#### WHAT IS REQUIRED:
Total the lines of the entries below that hold the string "xlabel", then write only that total.

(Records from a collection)

########################################

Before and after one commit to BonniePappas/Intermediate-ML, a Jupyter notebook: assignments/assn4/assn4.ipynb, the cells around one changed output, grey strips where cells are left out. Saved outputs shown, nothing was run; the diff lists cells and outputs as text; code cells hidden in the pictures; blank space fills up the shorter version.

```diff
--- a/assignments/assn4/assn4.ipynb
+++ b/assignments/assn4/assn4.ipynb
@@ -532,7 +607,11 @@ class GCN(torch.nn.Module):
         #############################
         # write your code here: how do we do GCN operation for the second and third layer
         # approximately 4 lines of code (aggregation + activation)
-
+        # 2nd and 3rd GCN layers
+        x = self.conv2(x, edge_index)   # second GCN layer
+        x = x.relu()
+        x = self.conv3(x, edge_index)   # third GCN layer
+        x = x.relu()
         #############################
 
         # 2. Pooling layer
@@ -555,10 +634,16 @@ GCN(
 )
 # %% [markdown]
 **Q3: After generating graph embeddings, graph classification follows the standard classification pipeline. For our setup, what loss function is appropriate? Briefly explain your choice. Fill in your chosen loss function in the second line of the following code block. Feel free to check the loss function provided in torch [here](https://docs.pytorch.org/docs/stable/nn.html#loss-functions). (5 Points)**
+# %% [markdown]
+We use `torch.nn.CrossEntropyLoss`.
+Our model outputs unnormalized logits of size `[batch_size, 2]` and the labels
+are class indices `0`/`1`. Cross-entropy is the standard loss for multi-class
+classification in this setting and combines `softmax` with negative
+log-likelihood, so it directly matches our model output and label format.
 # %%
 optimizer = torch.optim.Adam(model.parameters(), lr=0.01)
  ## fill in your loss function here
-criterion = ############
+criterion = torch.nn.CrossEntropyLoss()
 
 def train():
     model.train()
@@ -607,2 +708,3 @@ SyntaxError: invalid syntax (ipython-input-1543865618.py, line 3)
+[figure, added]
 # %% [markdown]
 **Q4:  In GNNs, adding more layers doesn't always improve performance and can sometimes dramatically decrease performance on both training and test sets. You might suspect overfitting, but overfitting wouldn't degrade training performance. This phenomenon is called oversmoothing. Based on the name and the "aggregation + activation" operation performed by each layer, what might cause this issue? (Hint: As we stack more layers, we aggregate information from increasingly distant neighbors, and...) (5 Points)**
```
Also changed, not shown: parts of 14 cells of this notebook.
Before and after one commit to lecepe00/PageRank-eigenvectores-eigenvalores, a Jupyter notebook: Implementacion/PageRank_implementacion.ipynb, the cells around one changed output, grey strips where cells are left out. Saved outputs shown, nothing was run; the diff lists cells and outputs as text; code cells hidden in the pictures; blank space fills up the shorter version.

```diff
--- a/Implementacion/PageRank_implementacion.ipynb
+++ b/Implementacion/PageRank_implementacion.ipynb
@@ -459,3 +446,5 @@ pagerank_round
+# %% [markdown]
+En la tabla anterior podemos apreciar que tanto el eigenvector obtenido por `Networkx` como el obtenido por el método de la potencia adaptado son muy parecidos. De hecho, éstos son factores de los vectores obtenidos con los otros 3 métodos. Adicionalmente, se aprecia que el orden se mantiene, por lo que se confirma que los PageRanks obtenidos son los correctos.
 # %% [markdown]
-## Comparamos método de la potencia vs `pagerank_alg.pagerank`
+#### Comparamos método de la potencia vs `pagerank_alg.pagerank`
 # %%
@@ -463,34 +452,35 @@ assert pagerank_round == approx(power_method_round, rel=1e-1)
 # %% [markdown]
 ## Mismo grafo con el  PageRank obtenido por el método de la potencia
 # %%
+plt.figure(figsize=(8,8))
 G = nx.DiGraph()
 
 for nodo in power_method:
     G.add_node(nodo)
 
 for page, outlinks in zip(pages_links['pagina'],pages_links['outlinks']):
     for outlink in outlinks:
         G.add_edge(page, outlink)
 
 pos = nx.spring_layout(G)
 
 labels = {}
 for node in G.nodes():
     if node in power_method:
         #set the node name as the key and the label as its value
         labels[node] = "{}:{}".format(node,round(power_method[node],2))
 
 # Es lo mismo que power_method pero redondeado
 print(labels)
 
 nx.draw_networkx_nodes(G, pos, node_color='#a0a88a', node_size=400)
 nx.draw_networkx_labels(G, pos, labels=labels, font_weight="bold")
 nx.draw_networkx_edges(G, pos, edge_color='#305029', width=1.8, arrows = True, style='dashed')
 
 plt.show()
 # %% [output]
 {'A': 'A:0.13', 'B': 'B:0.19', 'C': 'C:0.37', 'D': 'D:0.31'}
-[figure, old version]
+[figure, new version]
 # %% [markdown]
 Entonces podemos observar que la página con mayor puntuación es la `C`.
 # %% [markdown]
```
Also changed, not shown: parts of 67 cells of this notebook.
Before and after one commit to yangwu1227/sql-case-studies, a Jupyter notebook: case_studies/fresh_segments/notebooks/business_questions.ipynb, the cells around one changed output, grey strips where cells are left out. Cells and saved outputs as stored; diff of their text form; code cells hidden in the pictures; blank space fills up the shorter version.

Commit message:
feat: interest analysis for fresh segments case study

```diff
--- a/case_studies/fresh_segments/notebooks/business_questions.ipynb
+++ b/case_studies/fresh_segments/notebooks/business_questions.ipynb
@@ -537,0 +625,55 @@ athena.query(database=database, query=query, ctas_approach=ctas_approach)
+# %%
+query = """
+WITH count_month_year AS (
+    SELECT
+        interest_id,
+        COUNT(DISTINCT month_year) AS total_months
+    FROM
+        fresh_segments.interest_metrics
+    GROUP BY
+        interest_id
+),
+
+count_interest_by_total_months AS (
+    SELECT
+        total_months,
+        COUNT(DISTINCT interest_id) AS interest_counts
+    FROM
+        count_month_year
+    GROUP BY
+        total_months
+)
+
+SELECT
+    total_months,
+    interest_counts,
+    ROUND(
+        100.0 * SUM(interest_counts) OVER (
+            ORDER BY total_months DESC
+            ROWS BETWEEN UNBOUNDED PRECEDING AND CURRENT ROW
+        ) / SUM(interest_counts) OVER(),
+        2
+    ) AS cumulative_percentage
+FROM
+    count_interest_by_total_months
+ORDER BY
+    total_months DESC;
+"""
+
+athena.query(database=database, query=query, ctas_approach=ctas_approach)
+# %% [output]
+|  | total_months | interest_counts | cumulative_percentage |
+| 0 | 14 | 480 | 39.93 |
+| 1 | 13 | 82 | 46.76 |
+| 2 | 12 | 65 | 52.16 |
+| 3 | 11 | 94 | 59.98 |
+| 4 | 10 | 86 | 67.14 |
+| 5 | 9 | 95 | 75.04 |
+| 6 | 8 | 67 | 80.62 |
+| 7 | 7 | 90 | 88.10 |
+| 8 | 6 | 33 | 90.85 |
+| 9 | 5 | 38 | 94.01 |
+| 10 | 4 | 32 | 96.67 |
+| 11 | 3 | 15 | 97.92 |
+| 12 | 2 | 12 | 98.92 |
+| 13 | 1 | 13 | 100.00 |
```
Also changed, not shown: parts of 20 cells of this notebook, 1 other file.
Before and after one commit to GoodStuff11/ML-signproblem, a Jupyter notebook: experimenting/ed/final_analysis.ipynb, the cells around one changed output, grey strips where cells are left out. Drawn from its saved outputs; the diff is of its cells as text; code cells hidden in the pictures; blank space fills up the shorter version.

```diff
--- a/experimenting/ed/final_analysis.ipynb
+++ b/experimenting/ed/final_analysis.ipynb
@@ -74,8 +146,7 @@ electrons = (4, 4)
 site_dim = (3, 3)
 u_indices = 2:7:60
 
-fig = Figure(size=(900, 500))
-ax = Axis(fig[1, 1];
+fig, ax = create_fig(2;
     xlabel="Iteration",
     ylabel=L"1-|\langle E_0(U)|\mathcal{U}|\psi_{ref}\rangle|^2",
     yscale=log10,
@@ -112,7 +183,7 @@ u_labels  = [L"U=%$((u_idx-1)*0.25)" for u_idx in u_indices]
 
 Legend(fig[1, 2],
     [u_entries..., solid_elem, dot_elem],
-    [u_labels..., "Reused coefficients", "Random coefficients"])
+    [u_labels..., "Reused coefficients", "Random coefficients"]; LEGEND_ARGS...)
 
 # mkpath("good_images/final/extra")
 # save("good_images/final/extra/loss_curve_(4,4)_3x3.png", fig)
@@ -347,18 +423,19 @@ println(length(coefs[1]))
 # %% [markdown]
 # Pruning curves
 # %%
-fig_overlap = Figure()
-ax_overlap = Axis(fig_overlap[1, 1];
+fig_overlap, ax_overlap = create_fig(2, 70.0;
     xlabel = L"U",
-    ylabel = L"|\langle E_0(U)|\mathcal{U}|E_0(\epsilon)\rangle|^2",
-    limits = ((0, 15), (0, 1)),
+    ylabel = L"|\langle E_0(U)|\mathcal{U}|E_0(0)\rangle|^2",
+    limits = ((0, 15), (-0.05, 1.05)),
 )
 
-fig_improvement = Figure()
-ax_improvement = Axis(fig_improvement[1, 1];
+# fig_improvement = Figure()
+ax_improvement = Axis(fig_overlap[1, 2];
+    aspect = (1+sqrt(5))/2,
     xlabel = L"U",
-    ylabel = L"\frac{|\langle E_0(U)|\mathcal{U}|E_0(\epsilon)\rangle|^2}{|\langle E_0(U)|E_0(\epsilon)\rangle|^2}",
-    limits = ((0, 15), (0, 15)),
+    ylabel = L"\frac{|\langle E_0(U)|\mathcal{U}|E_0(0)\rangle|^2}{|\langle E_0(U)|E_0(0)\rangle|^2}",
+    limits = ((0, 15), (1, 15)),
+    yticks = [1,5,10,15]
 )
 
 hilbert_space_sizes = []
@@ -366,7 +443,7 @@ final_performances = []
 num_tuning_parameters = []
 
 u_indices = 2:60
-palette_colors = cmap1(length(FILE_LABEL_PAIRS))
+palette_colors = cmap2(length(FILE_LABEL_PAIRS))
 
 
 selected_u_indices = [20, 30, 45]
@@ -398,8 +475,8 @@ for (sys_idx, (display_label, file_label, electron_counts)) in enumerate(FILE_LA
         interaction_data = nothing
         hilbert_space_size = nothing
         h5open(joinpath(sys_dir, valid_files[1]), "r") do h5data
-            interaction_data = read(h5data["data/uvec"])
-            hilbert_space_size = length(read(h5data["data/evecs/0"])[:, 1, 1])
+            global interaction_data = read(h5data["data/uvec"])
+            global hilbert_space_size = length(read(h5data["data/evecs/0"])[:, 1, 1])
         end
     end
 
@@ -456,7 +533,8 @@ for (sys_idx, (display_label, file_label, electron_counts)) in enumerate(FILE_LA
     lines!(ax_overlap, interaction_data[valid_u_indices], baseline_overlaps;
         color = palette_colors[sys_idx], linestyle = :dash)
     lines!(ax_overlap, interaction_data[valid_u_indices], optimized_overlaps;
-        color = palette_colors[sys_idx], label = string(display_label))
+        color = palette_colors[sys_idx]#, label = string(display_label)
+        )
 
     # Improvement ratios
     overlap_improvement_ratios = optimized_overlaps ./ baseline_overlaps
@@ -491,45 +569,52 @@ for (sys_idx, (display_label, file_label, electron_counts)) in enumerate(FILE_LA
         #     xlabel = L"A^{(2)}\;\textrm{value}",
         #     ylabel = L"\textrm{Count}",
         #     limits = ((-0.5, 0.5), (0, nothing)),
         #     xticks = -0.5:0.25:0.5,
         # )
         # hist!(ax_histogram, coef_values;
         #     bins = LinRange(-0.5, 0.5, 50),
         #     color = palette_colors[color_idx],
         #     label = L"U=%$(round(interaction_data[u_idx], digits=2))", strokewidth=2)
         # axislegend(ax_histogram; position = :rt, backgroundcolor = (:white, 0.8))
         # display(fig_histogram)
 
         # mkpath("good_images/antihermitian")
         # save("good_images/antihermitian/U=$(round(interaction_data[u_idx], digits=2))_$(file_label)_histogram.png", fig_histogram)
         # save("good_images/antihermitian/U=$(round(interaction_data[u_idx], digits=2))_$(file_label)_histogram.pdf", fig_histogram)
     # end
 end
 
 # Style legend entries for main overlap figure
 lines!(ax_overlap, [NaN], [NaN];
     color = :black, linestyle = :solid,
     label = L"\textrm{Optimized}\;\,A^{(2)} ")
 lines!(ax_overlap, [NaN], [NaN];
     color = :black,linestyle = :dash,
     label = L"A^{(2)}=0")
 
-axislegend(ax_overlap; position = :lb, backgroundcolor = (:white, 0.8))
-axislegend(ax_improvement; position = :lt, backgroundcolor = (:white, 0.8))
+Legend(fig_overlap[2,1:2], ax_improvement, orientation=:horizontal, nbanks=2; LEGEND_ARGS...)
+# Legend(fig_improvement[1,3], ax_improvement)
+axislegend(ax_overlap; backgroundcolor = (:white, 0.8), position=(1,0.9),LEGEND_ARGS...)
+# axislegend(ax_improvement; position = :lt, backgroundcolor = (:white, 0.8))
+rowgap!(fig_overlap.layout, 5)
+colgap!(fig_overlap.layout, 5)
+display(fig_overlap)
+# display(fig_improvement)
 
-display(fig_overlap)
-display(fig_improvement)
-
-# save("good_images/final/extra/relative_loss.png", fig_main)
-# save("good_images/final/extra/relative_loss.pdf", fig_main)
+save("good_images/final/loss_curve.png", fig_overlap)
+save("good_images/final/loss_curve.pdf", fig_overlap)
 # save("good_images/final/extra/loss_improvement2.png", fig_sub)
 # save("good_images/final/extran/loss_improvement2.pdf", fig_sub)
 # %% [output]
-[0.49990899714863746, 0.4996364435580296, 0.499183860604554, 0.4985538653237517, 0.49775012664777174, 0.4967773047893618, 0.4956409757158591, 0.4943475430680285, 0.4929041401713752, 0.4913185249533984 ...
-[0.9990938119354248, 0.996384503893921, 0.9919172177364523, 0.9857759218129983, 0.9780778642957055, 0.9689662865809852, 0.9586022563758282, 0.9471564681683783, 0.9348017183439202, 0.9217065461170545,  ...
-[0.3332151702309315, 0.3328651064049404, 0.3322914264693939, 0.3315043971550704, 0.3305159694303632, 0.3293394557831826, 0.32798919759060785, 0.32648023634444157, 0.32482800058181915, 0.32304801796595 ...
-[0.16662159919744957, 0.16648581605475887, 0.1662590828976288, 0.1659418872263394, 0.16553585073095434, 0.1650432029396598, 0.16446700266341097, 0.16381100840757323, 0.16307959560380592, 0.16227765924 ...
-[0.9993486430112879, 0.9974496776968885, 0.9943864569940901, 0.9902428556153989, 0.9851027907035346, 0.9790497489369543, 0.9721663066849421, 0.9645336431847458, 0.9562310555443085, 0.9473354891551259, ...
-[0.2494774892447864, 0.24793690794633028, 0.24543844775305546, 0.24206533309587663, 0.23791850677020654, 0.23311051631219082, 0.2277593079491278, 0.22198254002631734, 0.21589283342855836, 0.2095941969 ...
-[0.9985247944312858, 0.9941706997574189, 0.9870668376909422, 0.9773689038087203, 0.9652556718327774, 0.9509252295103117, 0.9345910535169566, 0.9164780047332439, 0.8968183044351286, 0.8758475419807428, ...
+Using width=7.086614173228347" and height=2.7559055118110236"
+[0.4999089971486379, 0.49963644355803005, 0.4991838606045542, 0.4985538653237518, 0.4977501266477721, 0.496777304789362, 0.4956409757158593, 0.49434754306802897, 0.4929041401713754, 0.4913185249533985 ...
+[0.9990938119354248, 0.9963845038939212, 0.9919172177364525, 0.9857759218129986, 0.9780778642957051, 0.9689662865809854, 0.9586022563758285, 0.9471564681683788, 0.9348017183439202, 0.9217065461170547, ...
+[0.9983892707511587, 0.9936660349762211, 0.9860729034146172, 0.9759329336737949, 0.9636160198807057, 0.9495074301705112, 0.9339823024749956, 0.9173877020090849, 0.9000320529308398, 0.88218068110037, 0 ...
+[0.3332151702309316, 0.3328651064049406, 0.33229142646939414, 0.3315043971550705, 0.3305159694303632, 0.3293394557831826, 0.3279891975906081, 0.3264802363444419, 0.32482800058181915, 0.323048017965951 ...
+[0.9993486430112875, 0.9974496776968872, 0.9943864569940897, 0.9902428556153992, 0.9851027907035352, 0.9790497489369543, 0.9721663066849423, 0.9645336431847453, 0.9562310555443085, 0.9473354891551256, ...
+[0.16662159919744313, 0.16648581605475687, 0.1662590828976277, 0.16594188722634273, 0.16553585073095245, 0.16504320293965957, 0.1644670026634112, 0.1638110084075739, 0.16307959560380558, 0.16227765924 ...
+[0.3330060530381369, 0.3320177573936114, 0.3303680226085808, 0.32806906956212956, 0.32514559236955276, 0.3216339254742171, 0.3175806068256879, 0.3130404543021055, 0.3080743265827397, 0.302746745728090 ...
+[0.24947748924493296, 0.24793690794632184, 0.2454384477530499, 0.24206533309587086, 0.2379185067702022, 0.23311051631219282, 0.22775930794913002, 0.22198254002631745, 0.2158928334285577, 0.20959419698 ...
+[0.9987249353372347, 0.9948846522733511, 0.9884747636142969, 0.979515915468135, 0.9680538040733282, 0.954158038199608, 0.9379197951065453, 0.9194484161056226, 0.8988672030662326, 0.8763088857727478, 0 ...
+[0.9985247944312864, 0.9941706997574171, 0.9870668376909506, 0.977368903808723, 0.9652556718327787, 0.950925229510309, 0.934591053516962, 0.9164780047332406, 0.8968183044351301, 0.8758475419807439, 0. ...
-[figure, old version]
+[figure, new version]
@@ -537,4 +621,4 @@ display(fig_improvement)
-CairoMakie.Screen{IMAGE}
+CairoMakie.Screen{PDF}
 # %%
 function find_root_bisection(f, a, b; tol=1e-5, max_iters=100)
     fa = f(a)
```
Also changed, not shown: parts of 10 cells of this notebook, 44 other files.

########################################

#### EXERCISE RESPONSE:
4